Material provided

......

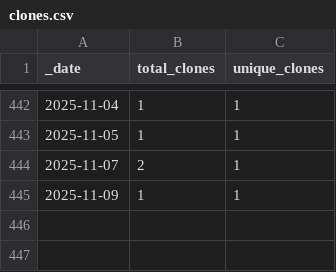
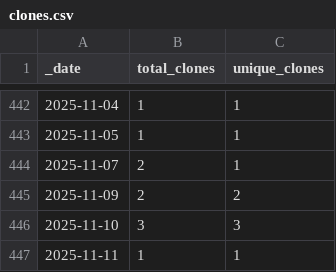
Before and after one commit to roberts-farm-of-ideas/2, a CSV file: traffic/clones.csv, drawn as a sheet; only a part is shown, gaps mark what is left out.

Commit message:
GitHub traffic

```diff
--- a/traffic/clones.csv
+++ b/traffic/clones.csv
@@ -444,2 +444,4 @@ _date,total_clones,unique_clones
 2025-11-07,2,1
-2025-11-09,1,1
+2025-11-09,2,2
+2025-11-10,3,3
+2025-11-11,1,1
```
Also changed, not shown: 1 other file.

......

Task requirements
What is needed is an exact repetition of every entry, without the pictures.

Reply to the task
Before and after one commit to roberts-farm-of-ideas/2, a CSV file: traffic/clones.csv, drawn as a sheet; only a part is shown, gaps mark what is left out.

Commit message:
GitHub traffic

```diff
--- a/traffic/clones.csv
+++ b/traffic/clones.csv
@@ -444,2 +444,4 @@ _date,total_clones,unique_clones
 2025-11-07,2,1
-2025-11-09,1,1
+2025-11-09,2,2
+2025-11-10,3,3
+2025-11-11,1,1
```
Also changed, not shown: 1 other file.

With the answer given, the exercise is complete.